I couldn’t look a mussel in the beard for years, because against better advice from a fellow diner when I was young and unwise, I pried open a tightly closed one and ate it. I regretted my decision for at least a week. Now, though, they’re one of my favourite shellfish. Mussels are full of flavour, they’re British and they’re as cheap as chips (and go rather well with a big bowlful of them).
Packed with vitamins and minerals and with as much protein as a beef steak but low in fats and carbs, mussels make a fabulous meal. To bulk them out and to add extra texture I’ve cooked them here with fregola.
This is a tiny, round, nutty-tasting pasta made in Sardinia from durum wheat, dried and then lightly toasted. It’s delicious and well worth seeking out, although you can substitute giant couscous if that’s easier to get hold of.
Although the old adage that you shouldn’t eat shellfish unless there’s an R in the month isn’t strictly true any more, they are best eaten seasonally as they spawn in late spring to summer, which reduces their meat content. Grab some while you can.
Mussels with Fregola
1 kg mussels, cleaned and de-bearded
2 tbs olive oil
3 shallots, peeled and finely sliced
Pinch of salt
4 to 6 large cloves of garlic (to taste), peeled and finely sliced
150ml dry white wine
15g chopped parsley
Grated zest ½ lemon and a squeeze of its juice
Scrub the mussels and pull off their beards, discarding any which have broken shells or stay open when tapped on your work surface. Drain in a sieve. Prepare the onions, garlic and parsley.
Cook the fregola in salted water according to the packet instructions – mine took around 10 minutes – until just cooked with still with a bite. When it’s ready, drain and keep warm.
While it’s cooking, heat the oil in a large saucepan. It needs to be big enough to take all the mussels and still have space for them to steam. Gently fry the onions, sprinkled with a little salt, until soft and tinged with gold, about 10 minutes. Stir from time to time so they don’t catch. Add the garlic and cook for one minute more.

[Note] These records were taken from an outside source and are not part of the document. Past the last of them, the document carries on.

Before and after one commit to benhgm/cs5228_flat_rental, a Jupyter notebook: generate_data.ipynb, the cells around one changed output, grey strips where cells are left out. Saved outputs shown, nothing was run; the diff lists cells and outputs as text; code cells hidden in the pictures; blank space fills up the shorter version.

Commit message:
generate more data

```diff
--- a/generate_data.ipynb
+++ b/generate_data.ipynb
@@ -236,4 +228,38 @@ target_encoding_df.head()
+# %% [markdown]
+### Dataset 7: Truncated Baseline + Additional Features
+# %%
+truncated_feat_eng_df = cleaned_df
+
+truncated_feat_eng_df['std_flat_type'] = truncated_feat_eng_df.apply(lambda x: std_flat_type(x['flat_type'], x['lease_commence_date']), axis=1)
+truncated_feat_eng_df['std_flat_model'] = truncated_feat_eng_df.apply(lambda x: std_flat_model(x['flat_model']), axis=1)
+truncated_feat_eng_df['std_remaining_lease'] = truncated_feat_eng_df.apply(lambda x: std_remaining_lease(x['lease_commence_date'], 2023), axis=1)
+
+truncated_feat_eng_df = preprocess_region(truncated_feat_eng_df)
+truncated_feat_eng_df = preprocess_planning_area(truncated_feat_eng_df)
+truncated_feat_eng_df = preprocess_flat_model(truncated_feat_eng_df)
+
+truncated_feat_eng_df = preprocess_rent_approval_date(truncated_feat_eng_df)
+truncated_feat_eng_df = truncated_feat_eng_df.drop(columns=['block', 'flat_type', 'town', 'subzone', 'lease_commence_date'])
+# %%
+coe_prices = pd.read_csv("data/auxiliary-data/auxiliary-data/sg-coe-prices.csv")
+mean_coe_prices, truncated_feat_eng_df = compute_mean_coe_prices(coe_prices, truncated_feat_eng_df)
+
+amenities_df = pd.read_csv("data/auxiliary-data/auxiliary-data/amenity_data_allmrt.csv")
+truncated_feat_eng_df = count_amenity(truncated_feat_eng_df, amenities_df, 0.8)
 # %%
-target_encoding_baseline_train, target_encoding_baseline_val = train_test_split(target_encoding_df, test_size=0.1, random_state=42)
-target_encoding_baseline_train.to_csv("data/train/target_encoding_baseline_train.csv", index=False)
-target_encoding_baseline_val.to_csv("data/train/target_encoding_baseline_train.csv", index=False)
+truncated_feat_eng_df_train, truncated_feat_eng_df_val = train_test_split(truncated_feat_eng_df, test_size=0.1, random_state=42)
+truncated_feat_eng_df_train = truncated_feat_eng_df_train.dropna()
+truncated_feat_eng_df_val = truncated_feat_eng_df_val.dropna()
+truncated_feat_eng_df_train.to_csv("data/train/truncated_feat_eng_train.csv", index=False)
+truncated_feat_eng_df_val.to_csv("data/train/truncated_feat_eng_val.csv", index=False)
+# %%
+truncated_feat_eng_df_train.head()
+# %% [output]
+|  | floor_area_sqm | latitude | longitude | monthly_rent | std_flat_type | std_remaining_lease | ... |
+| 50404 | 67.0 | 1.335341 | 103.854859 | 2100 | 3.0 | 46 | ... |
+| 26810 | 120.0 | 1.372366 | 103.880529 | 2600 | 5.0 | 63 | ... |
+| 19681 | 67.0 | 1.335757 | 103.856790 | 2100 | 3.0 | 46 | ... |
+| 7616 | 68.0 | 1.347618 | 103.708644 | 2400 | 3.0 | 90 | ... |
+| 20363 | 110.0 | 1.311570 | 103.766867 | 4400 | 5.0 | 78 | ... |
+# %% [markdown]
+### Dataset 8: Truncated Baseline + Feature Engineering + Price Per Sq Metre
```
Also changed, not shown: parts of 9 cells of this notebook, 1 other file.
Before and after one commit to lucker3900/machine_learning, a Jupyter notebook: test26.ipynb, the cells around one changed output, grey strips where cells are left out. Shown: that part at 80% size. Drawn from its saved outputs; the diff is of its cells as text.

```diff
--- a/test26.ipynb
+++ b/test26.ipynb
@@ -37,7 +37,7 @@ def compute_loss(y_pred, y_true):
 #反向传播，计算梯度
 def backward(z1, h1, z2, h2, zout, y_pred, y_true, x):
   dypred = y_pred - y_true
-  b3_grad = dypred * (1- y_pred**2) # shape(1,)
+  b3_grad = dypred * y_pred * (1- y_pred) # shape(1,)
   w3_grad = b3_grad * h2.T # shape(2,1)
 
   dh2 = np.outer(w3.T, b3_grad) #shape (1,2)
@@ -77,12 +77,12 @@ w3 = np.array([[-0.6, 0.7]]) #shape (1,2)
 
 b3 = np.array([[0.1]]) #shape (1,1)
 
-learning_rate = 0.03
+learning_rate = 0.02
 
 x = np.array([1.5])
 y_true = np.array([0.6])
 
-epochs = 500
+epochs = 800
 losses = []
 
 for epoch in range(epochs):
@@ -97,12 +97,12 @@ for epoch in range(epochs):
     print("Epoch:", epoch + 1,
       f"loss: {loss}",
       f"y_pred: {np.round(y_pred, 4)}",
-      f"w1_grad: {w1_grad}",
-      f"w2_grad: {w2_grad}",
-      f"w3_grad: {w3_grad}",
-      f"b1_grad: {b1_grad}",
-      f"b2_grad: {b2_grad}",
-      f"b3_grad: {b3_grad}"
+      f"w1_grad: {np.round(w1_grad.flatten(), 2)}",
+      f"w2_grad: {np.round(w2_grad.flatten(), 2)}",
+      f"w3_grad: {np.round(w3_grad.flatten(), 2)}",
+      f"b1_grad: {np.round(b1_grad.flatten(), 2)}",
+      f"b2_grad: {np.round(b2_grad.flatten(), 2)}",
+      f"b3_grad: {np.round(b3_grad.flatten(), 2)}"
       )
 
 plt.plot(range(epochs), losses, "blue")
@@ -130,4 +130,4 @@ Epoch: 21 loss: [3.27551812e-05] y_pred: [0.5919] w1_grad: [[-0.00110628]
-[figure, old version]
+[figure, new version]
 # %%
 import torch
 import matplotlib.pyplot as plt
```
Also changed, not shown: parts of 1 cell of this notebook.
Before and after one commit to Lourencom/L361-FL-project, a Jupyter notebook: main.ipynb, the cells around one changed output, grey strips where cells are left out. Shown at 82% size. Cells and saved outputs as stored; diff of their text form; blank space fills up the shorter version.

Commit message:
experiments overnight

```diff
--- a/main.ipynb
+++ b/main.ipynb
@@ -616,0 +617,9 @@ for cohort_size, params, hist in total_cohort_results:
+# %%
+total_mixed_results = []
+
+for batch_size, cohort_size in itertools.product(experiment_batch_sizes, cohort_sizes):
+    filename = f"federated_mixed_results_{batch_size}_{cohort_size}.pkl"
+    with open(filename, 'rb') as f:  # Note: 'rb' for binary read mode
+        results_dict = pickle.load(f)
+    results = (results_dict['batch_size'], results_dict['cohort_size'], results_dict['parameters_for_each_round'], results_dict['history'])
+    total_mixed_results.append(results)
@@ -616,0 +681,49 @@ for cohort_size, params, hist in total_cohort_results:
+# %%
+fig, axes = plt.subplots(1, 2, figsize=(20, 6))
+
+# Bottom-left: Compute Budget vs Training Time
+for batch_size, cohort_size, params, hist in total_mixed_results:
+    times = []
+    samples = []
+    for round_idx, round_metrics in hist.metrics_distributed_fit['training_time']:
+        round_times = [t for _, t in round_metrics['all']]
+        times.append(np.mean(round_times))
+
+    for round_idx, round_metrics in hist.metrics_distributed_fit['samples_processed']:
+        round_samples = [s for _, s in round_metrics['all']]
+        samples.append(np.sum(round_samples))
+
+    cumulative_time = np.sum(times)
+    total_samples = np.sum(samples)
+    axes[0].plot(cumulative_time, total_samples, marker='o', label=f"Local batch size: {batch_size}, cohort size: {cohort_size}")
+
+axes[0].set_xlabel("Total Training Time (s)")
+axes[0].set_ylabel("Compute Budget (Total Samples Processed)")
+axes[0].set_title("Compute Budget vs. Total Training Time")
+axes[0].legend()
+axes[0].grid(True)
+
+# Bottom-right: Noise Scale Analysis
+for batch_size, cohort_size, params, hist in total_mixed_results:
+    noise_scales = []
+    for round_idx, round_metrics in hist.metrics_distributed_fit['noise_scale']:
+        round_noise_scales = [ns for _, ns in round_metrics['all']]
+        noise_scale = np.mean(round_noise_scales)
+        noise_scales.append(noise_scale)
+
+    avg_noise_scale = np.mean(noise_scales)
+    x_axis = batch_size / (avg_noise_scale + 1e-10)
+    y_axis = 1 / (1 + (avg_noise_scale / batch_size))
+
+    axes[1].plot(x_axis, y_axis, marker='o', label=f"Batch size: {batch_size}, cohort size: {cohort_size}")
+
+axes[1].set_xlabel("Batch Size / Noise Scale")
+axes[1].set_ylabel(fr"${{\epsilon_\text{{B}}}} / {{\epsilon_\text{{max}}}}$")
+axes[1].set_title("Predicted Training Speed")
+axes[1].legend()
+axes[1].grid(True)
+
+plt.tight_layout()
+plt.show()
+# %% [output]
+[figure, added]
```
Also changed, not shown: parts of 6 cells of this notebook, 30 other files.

Tip the mussels into the onion pan, pour in the wine and clamp on a lid. Cook for three or four minutes, shaking occasionally, until the mussels have opened. Stir through the cooked fregola.
Remove from the heat so the mussels don’t continue to cook and add the parsley, lemon zest and a good spritz of juice. Check the seasoning and scoop into bowls, discarding any mussels which haven’t opened. Eat straight away, with crusty bread to mop up the juices.